Title Gamifying Questions Using Text Alone
Year 2016
Access date 29.04.2016
Presentation PPT (4.64MB)
Relevance & Research Question: Most practitioners will be aware of the concept of gamification. Fewer however will be aware of how gamification can be achieved in practice and most, we suspect, will be overwhelmed at the prospect of designing a ‘game’. In this presentation we propose a framework for understanding gamification, without the need for games. We define the key features of a game and link this to established theories of motivation and questioning practices emanating from behavioural economics. In experiment we ask the question – can simple text based gamification techniques give us richer and deeper data than our traditional questioning style?

Methods & Data: The results of two experiments will be presented. In both instances online interviewing was employed. The first experiment looks at a question of spontaneous brand awareness within the Mobile Phone category. 150 interviews per test (gamified) and control (standard) cell were undertaken. In this test we introduce a game mechanic, the question itself is unchanged. Data to be presented will be the number of brands mentioned and what those brands are. In the second experiment we conducted surveys in two countries with 600 and 300 interviews per country per cell (gamified vs non-gamified). In this experiment game consisted of adding a hypothetical scenario to and open question – getting the respondent to imagine they were speaking to the CEO. A rule that a maximum of only 3 things could be said to the CEO was added.

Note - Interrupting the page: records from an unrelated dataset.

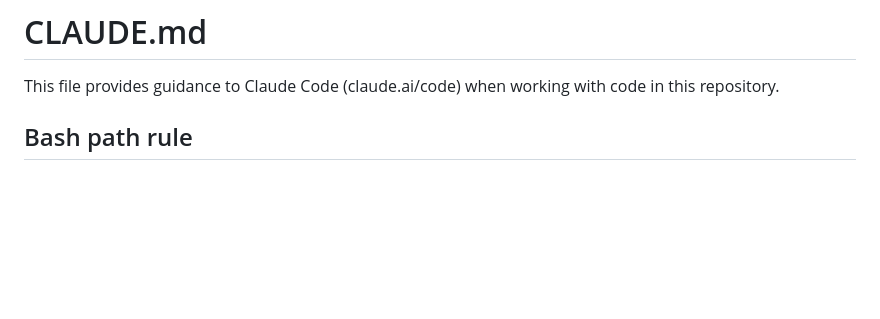
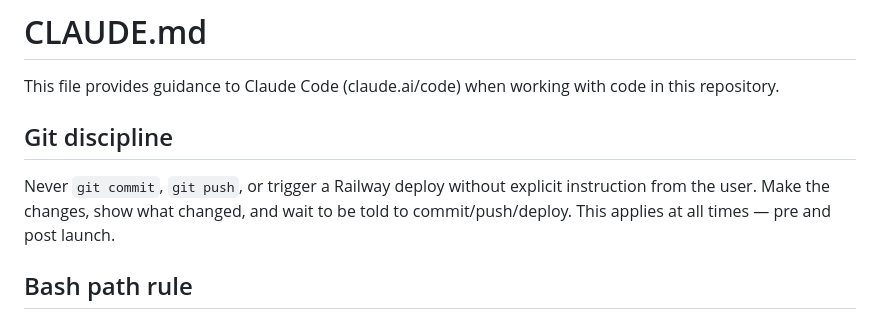
Before and after one commit to cjcol01/interview-us-too, a Markdown page: CLAUDE.md, the part around the change. Rendered like a GitHub page; blank space fills up the shorter version.

```diff
--- a/CLAUDE.md
+++ b/CLAUDE.md
@@ -1,6 +1,10 @@
 # CLAUDE.md
 
 This file provides guidance to Claude Code (claude.ai/code) when working with code in this repository.
+
+## Git discipline
+
+Never `git commit`, `git push`, or trigger a Railway deploy without explicit instruction from the user. Make the changes, show what changed, and wait to be told to commit/push/deploy. This applies at all times — pre and post launch.
 
 ## Bash path rule
 
```
Also changed, not shown: TODO.md (+6 -1 lines).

Results: In the first experiment the number of brands mentioned on average increased from 4 to 6. These brands were not obscure “extra” brands, but more mentions of the best known brands. This implies that our standard online questioning techniques encourage satisficing behaviour. The second experiment resulted in more content (measured by number of characters typed) and more codable content being given. The number of people giving 3 codable answers increased from 5% to 47%.

Added Value: In addition to proving again that gamification ‘works’ to increase data this paper also shows how simple it is to execute a gamified question using text alone.
Year of publication2016
Bibliographic typeConferences, workshops, tutorials, presentations